Cook County residents form new business with goal of reducing invasive crayfish in local lakes
Rusty crayfish are abundant in Pike Lake.
And that’s not a good thing.
The unwanted invasive crustaceans are widespread in a number of Cook County lakes, with the clear waters of Pike Lake being ground zero in terms of both abundance and how much they are impacting a local waterbody. Rusty crayfish eat fish eggs, for example, a fact that does not go over well with walleye anglers.
As unwanted as rusty crayfish are, two Cook County residents decided to take this knowledge and turn it into a business. Enter, The Crawdaddies.
Yusef Orest and Garrett Lima started catching rusty crayfish in steel traps in Cook County earlier this summer. More recently, they’ve partnered with the Cook County Soil and Water Conservation District and its aquatic invasive species unit to expand the enterprise.
The Crawdadddies, as their business is known, are now trapping on a commercial scale. They’ve captured hundreds of pounds of the invasive crayfish already this year, Lima said.
“I think our last recorded haul was around 68 pounds,” Lima said. “I think we’re over probably 300 pounds for the year.”
Slowing the spread of rusty crayfish in Pike Lake, or any given waterbody where they are present, is no small task. However, Orest said The Crawdaddies are optimistic that by catching and eventually selling a locally-sourced protein to community members it will make an impact.
“If you can’t beat them, you’ve got to eat them,” Orest said of the local crustaceans.

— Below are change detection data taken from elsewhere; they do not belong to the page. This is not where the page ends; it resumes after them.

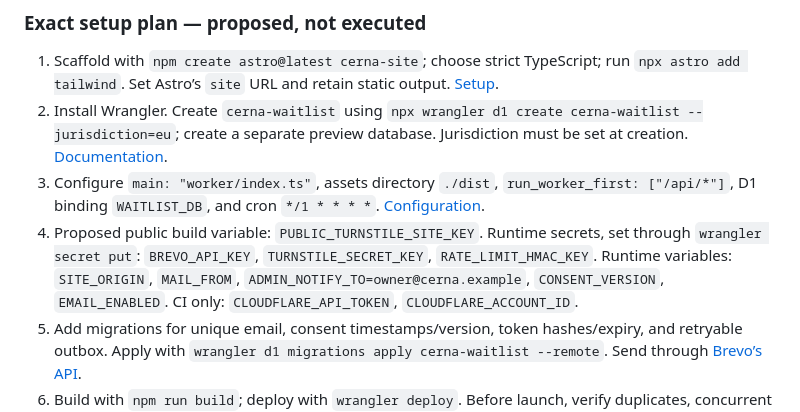
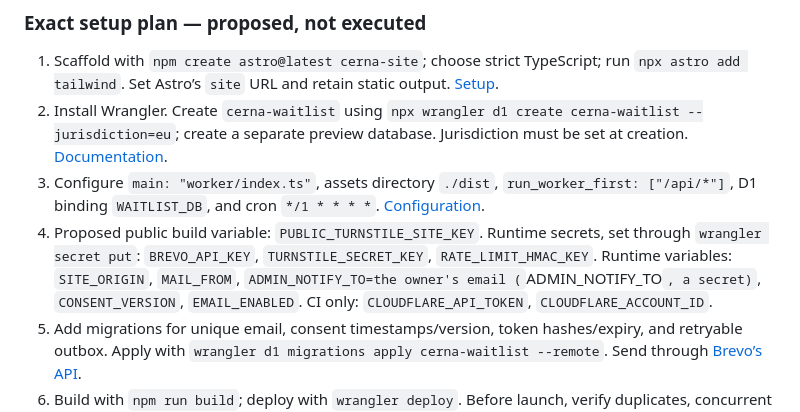
Before and after one commit to j0shcd/cerna-landing, a Markdown page: docs/research/06-stack-and-vendors.md, the part around the change. Rendered like a GitHub page.

```diff
--- a/docs/research/06-stack-and-vendors.md
+++ b/docs/research/06-stack-and-vendors.md
@@ -83,7 +83,7 @@ Use an owned sender domain, never the visitor’s address or Gmail as `From`. Co
 1. Scaffold with `npm create astro@latest cerna-site`; choose strict TypeScript; run `npx astro add tailwind`. Set Astro’s `site` URL and retain static output. [Setup](https://docs.astro.build/en/guides/styling/).
 2. Install Wrangler. Create `cerna-waitlist` using `npx wrangler d1 create cerna-waitlist --jurisdiction=eu`; create a separate preview database. Jurisdiction must be set at creation. [Documentation](https://developers.cloudflare.com/d1/configuration/data-location/).
 3. Configure `main: "worker/index.ts"`, assets directory `./dist`, `run_worker_first: ["/api/*"]`, D1 binding `WAITLIST_DB`, and cron `*/1 * * * *`. [Configuration](https://developers.cloudflare.com/workers/wrangler/configuration/).
-4. Proposed public build variable: `PUBLIC_TURNSTILE_SITE_KEY`. Runtime secrets, set through `wrangler secret put`: `BREVO_API_KEY`, `TURNSTILE_SECRET_KEY`, `RATE_LIMIT_HMAC_KEY`. Runtime variables: `SITE_ORIGIN`, `MAIL_FROM`, `ADMIN_NOTIFY_TO=owner@cerna.example`, `CONSENT_VERSION`, `EMAIL_ENABLED`. CI only: `CLOUDFLARE_API_TOKEN`, `CLOUDFLARE_ACCOUNT_ID`.
+4. Proposed public build variable: `PUBLIC_TURNSTILE_SITE_KEY`. Runtime secrets, set through `wrangler secret put`: `BREVO_API_KEY`, `TURNSTILE_SECRET_KEY`, `RATE_LIMIT_HMAC_KEY`. Runtime variables: `SITE_ORIGIN`, `MAIL_FROM`, `ADMIN_NOTIFY_TO=the owner's email (`ADMIN_NOTIFY_TO`, a secret)`, `CONSENT_VERSION`, `EMAIL_ENABLED`. CI only: `CLOUDFLARE_API_TOKEN`, `CLOUDFLARE_ACCOUNT_ID`.
 5. Add migrations for unique email, consent timestamps/version, token hashes/expiry, and retryable outbox. Apply with `wrangler d1 migrations apply cerna-waitlist --remote`. Send through [Brevo’s API](https://developers.brevo.com/reference/send-transac-email).
 6. Build with `npm run build`; deploy with `wrangler deploy`. Before launch, verify duplicates, concurrent submissions, email failures/retries, confirmation expiry, unsubscribe, preview isolation and SQL restoration.
 
```
Also changed, not shown: docs/plan.md (+1 -1 lines).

WTIP’s Joe Friedrichs recently joined The Crawdaddies on a beautiful August evening to set crayfish traps on Pike Lake. He shares a full report in the audio below.